Edit tracking data

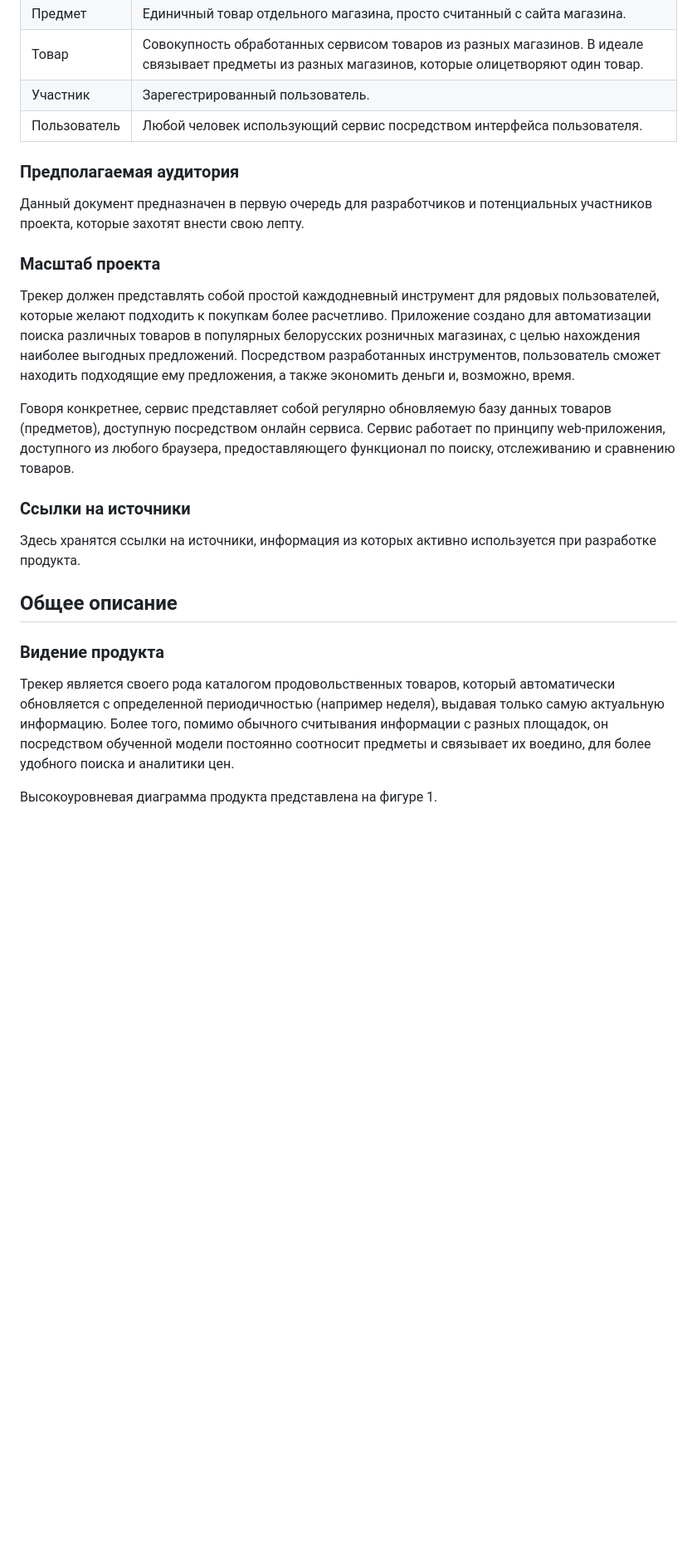
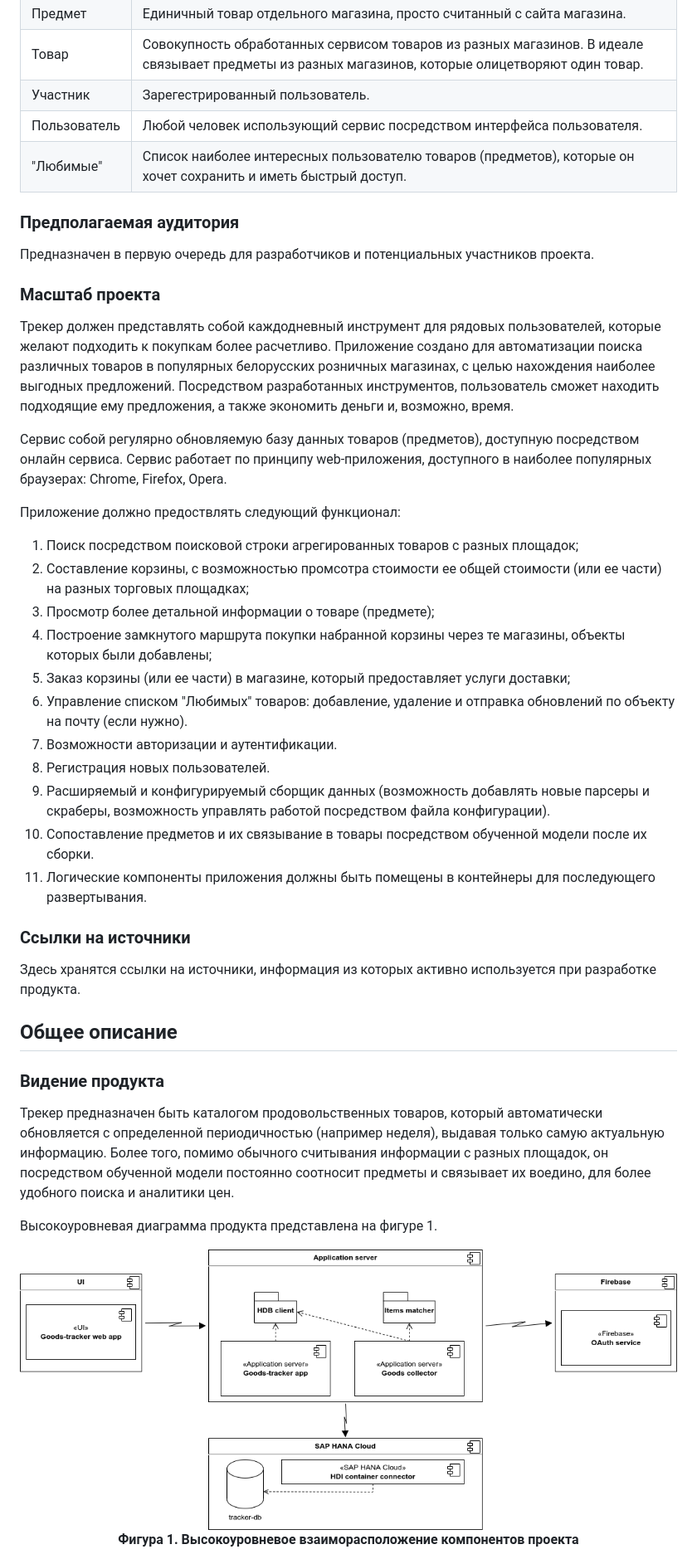
Before and after one commit to tsudd/goods-tracker, a Markdown page: README.MD, the part around the change printed below. Shown: that part at 83% size. Drawn GitHub-style; pictures changed too: design/tracker-highlevel.png; blank space fills up the shorter version.

```diff
--- a/README.MD
+++ b/README.MD
@@ -14,20 +14,38 @@ Track your favourite goods in different belarusian shops.
 | Товар | Совокупность обработанных сервисом товаров из разных магазинов. В идеале связывает предметы из разных магазинов, которые олицетворяют один товар.  |
 | Участник | Зарегестрированный пользователь.  |
 | Пользователь | Любой человек использующий сервис посредством интерфейса пользователя. |
+| "Любимые" | Список наиболее интересных пользователю товаров (предметов), которые он хочет сохранить и иметь быстрый доступ. |
 
 ### Предполагаемая аудитория
-Данный документ предназначен в первую очередь для разработчиков и потенциальных участников проекта, которые захотят внести свою лепту.
+Предназначен в первую очередь для разработчиков и потенциальных участников проекта.
 
 ### Масштаб проекта
-Трекер должен представлять собой простой каждодневный инструмент для рядовых пользователей, которые желают подходить к покупкам более расчетливо. Приложение создано для автоматизации поиска различных товаров в популярных белорусских розничных магазинах, с целью нахождения наиболее выгодных предложений. Посредством разработанных инструментов, пользователь сможет находить подходящие ему предложения, а также экономить деньги и, возможно, время.
+Трекер должен представлять собой каждодневный инструмент для рядовых пользователей, которые желают подходить к покупкам более расчетливо. Приложение создано для автоматизации поиска различных товаров в популярных белорусских розничных магазинах, с целью нахождения наиболее выгодных предложений. Посредством разработанных инструментов, пользователь сможет находить подходящие ему предложения, а также экономить деньги и, возможно, время.
 
-Говоря конкретнее, сервис представляет собой регулярно обновляемую базу данных товаров (предметов), доступную посредством онлайн сервиса. Сервис работает по принципу web-приложения, доступного из любого браузера, предоставляющего функционал по поиску, отслеживанию и сравнению товаров.
+Сервис  собой регулярно обновляемую базу данных товаров (предметов), доступную посредством онлайн сервиса. Сервис работает по принципу web-приложения, доступного в наиболее популярных браузерах: Chrome, Firefox, Opera.
+
+Приложение должно предоствлять следующий функционал:
+1. Поиск посредством поисковой строки агрегированных товаров с разных площадок;
+2. Составление корзины, с возможностью промсотра стоимости ее общей стоимости (или ее части) на разных торговых площадках;
+3. Просмотр более детальной информации о товаре (предмете);
+4. Построение замкнутого маршрута покупки набранной корзины через те магазины, объекты которых были добавлены;
+5. Заказ корзины (или ее части) в магазине, который предоставляет услуги доставки;
+6. Управление списком "Любимых" товаров: добавление, удаление и отправка обновлений по объекту на почту (если нужно).
+7. Возможности авторизации и аутентификации.
+8. Регистрация новых пользователей.
+9. Расширяемый и конфигурируемый сборщик данных (возможность добавлять новые парсеры и скраберы, возможность управлять работой посредством файла конфигурации).
+10. Сопоставление предметов и их связывание в товары посредством обученной модели после их сборки.
+11. Логические компоненты приложения должны быть помещены в контейнеры для последующего развертывания.
 
 ### Ссылки на источники
 Здесь хранятся ссылки на источники, информация из которых активно используется при разработке продукта.
 ## Общее описание
 ### Видение продукта
-Трекер является своего рода каталогом продовольственных товаров, который автоматически обновляется с определенной периодичностью (например неделя), выдавая только самую актуальную информацию. Более того, помимо обычного считывания информации с разных площадок, он посредством обученной модели постоянно соотносит предметы и связывает их воедино, для более удобного поиска и аналитики цен.
+Трекер предназначен быть каталогом продовольственных товаров, который автоматически обновляется с определенной периодичностью (например неделя), выдавая только самую актуальную информацию. Более того, помимо обычного считывания информации с разных площадок, он посредством обученной модели постоянно соотносит предметы и связывает их воедино, для более удобного поиска и аналитики цен.
 
 Высокоуровневая диаграмма продукта представлена на фигуре 1.
+<p align="center">
+    <img src=./design/tracker-highlevel.png alt="Компоненты трекера"><br>
+    <strong>Фигура 1. Высокоуровневое взаиморасположение компонентов проекта</strong>
+</p>
 
```
Also changed, not shown: other parts of README.MD (+50 -36 lines), design/tracker-cases.png (added), 1 other file.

--- AIM OF THE EXERCISE ---
Print each line above exactly as it appears, excluding all images.

--- SOLUTION TO THE PROBLEM ---
Before and after one commit to tsudd/goods-tracker, a Markdown page: README.MD, the part around the change printed below. Shown: that part at 83% size. Drawn GitHub-style; pictures changed too: design/tracker-highlevel.png; blank space fills up the shorter version.

```diff
--- a/README.MD
+++ b/README.MD
@@ -14,20 +14,38 @@ Track your favourite goods in different belarusian shops.
 | Товар | Совокупность обработанных сервисом товаров из разных магазинов. В идеале связывает предметы из разных магазинов, которые олицетворяют один товар.  |
 | Участник | Зарегестрированный пользователь.  |
 | Пользователь | Любой человек использующий сервис посредством интерфейса пользователя. |
+| "Любимые" | Список наиболее интересных пользователю товаров (предметов), которые он хочет сохранить и иметь быстрый доступ. |
 
 ### Предполагаемая аудитория
-Данный документ предназначен в первую очередь для разработчиков и потенциальных участников проекта, которые захотят внести свою лепту.
+Предназначен в первую очередь для разработчиков и потенциальных участников проекта.
 
 ### Масштаб проекта
-Трекер должен представлять собой простой каждодневный инструмент для рядовых пользователей, которые желают подходить к покупкам более расчетливо. Приложение создано для автоматизации поиска различных товаров в популярных белорусских розничных магазинах, с целью нахождения наиболее выгодных предложений. Посредством разработанных инструментов, пользователь сможет находить подходящие ему предложения, а также экономить деньги и, возможно, время.
+Трекер должен представлять собой каждодневный инструмент для рядовых пользователей, которые желают подходить к покупкам более расчетливо. Приложение создано для автоматизации поиска различных товаров в популярных белорусских розничных магазинах, с целью нахождения наиболее выгодных предложений. Посредством разработанных инструментов, пользователь сможет находить подходящие ему предложения, а также экономить деньги и, возможно, время.
 
-Говоря конкретнее, сервис представляет собой регулярно обновляемую базу данных товаров (предметов), доступную посредством онлайн сервиса. Сервис работает по принципу web-приложения, доступного из любого браузера, предоставляющего функционал по поиску, отслеживанию и сравнению товаров.
+Сервис  собой регулярно обновляемую базу данных товаров (предметов), доступную посредством онлайн сервиса. Сервис работает по принципу web-приложения, доступного в наиболее популярных браузерах: Chrome, Firefox, Opera.
+
+Приложение должно предоствлять следующий функционал:
+1. Поиск посредством поисковой строки агрегированных товаров с разных площадок;
+2. Составление корзины, с возможностью промсотра стоимости ее общей стоимости (или ее части) на разных торговых площадках;
+3. Просмотр более детальной информации о товаре (предмете);
+4. Построение замкнутого маршрута покупки набранной корзины через те магазины, объекты которых были добавлены;
+5. Заказ корзины (или ее части) в магазине, который предоставляет услуги доставки;
+6. Управление списком "Любимых" товаров: добавление, удаление и отправка обновлений по объекту на почту (если нужно).
+7. Возможности авторизации и аутентификации.
+8. Регистрация новых пользователей.
+9. Расширяемый и конфигурируемый сборщик данных (возможность добавлять новые парсеры и скраберы, возможность управлять работой посредством файла конфигурации).
+10. Сопоставление предметов и их связывание в товары посредством обученной модели после их сборки.
+11. Логические компоненты приложения должны быть помещены в контейнеры для последующего развертывания.
 
 ### Ссылки на источники
 Здесь хранятся ссылки на источники, информация из которых активно используется при разработке продукта.
 ## Общее описание
 ### Видение продукта
-Трекер является своего рода каталогом продовольственных товаров, который автоматически обновляется с определенной периодичностью (например неделя), выдавая только самую актуальную информацию. Более того, помимо обычного считывания информации с разных площадок, он посредством обученной модели постоянно соотносит предметы и связывает их воедино, для более удобного поиска и аналитики цен.
+Трекер предназначен быть каталогом продовольственных товаров, который автоматически обновляется с определенной периодичностью (например неделя), выдавая только самую актуальную информацию. Более того, помимо обычного считывания информации с разных площадок, он посредством обученной модели постоянно соотносит предметы и связывает их воедино, для более удобного поиска и аналитики цен.
 
 Высокоуровневая диаграмма продукта представлена на фигуре 1.
+<p align="center">
+    <img src=./design/tracker-highlevel.png alt="Компоненты трекера"><br>
+    <strong>Фигура 1. Высокоуровневое взаиморасположение компонентов проекта</strong>
+</p>
 
```
Also changed, not shown: other parts of README.MD (+50 -36 lines), design/tracker-cases.png (added), 1 other file.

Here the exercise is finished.